The Wi-Fi Alliance on Tuesday is set to attack one of the main problems with wireless LAN phones by certifying features to extend battery life.
The industry group that certifies interoperability of Wi-Fi products is adding a label it calls Wireless Multimedia (WMM) Power Save, which identifies products that have reduced the power needed to use multimedia applications over wireless LANs, said Frank Hanzlik, managing director of the alliance.
Easing Wi-Fi Power Drains
Using a wireless LAN for Voice over Internet Protocol (VoIP), streaming video and other multimedia applications increases the power consumption of Wi-Fi, which already tends to drain battery power because of ongoing searches for nearby access points, said IDC analyst Abner Germanow. The size and weight requirements of Wi-Fi phones as well as dual-mode cellular and WLAN handsets, plus the need to carry them around all day, make power consumption even more critical.
"The gating factor on a lot of the different types of functionality has come down to power," Germanow said.
Equipment certified for WMM Power Save should extend battery life under multimedia use by between 15 percent and 40 percent, Hanzlik said. On Tuesday, the Wi-Fi Alliance will introduce the certification and also announce the first handful of products that have received the seal, he said. A variety of chipsets, product reference designs and devices from vendors including Atheros Communications, Broadcom, and Cisco have been certified in the first round, according to the group. There won't be a WMM Power Save logo on the boxes of certified products, Hanzlik said. Instead, information about each product's certifications will be available on the Wi-Fi Alliance's Web page.

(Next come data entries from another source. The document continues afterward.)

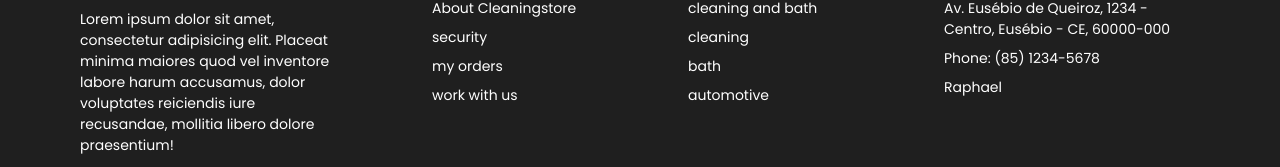
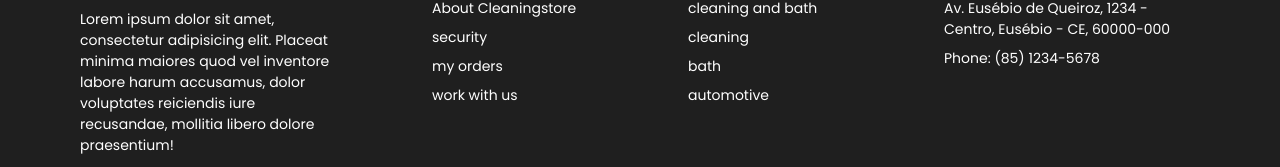
Before and after one commit to ForroScript/Cleaningstore, a React (Vite) app in the folder FRONT/: page / in a window 1280 px wide. Shown: the part 151-318 px from the top of the page. Built offline with nearby package versions, Linux system fonts and the light colour scheme.

Commit message:
alterarndo as modificacoes para original

```diff
--- a/FRONT/src/components/footer/footer.jsx
+++ b/FRONT/src/components/footer/footer.jsx
@@ -44,7 +44,6 @@ export default function Footer() {
                             <ul className={styles.optionFooter}>
                                 <li><a href="/">Av. Eusébio de Queiroz, 1234 - Centro, Eusébio - CE, 60000-000</a></li>
                                 <li><a href="/">Phone: (85) 1234-5678</a></li>
-                                <li>Raphael</li>
                             </ul>
                         </div>
                     </div>
```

Looking to 802.11e
WMM Power Save includes improved signaling capabilities and mechanisms for fine-tuning power consumption, Hanzlik said. It uses some elements of the IEEE 802.11e specification, a standard for improving multimedia on Wi-Fi that was approved in September, Hanzlik said.
Most of the rest of 802.11e will be included in the WMM Scheduled Access certification, which will be introduced in mid-2006, Hanzlik said. The original WMM certification, introduced last year, covers technology that can prioritize certain types of packets over others in a queue. WMM Scheduled Access will expand on that by essentially providing multiple queues so multimedia packets can travel more smoothly through the network, he said.
The need for longer battery life in Wi-Fi devices spans both consumer and enterprise business users, Hanzlik said, especially for handsets.
"There's a very strong level of interest ... in trying to optimize the user experience there," Hanzlik said.
There are two basic types of devices for voice over Wi-Fi, according to IDC's Germanow: Wi-Fi-only phones for roaming around an office, which are essentially cordless phones, and dual-mode cellular/Wi-Fi phones that workers or consumers can use at home, at work or on the road. Sales of mobile phones equipped with Wi-Fi (not necessarily all will use voice over Wi-Fi) will top 100 million per year by 2009, according to a 2004 IDC report.
MP3tunes, a company created by MP3.com founder Michael Robertson, has launched an unlimited online digital music storage service, called Oboe.
The service costs $39.95 yearly and lets customers back up and consolidate their music files and also stream their music to various computers.
Users can install Oboe Syncsoftware on multiple systems running Macintosh OS X, Microsoft Windows, or the Linux operating system. The software scans the computers and uploads all music files to the online storage locker. The online storage locker combines music from the multiple computers and then syncs the contents of the locker to all the user's computers. The locker can store MP3, Windows Media, and iTunes files.
For now the new service, announced last week, works only on computers but by the end of the year MP3tunes plans to publish Oboe application programming interfaces (APIs) so that other devices, like mobile phones, game consoles, or personal digital assistants, can be used to sync with or stream music from the online storage locker.
A plug-in lets iTunes customers access Oboe from their iTunes software to make it easier for them to add their iTunes music to the locker.
Legal Realities Interfere
File format and digital rights management (DRM) incompatibilities put some limits on the offering and Robertson's vision.
"I want a world where you can play your music on products from any vendor and even across vendors," Robertson wrote in his blog. However, that world doesn't exist today.
Music that users purchase from the iTunes store, for example, is protected by the iTunes DRM and can only be played on a device with iTunes software. When Oboe users view their list of music from their online storage locker, songs that have the iTunes DRM will be listed in italics and can't be played from Oboe's Web-based interface on a computer that does not have iTunes. "We don't adjust the DRM," Robertson said. "If it has restrictions going in it will going out."
So far, he said customers are excited about the simple, low-cost pricing plan.
"One big wave of first users are simply users who want to backup their iTunes music," he said, noting that without such backup, if a user's machine crashes the music purchased from the iTunes store is gone forever. "It's worth 40 bucks as a bit of insurance," he said.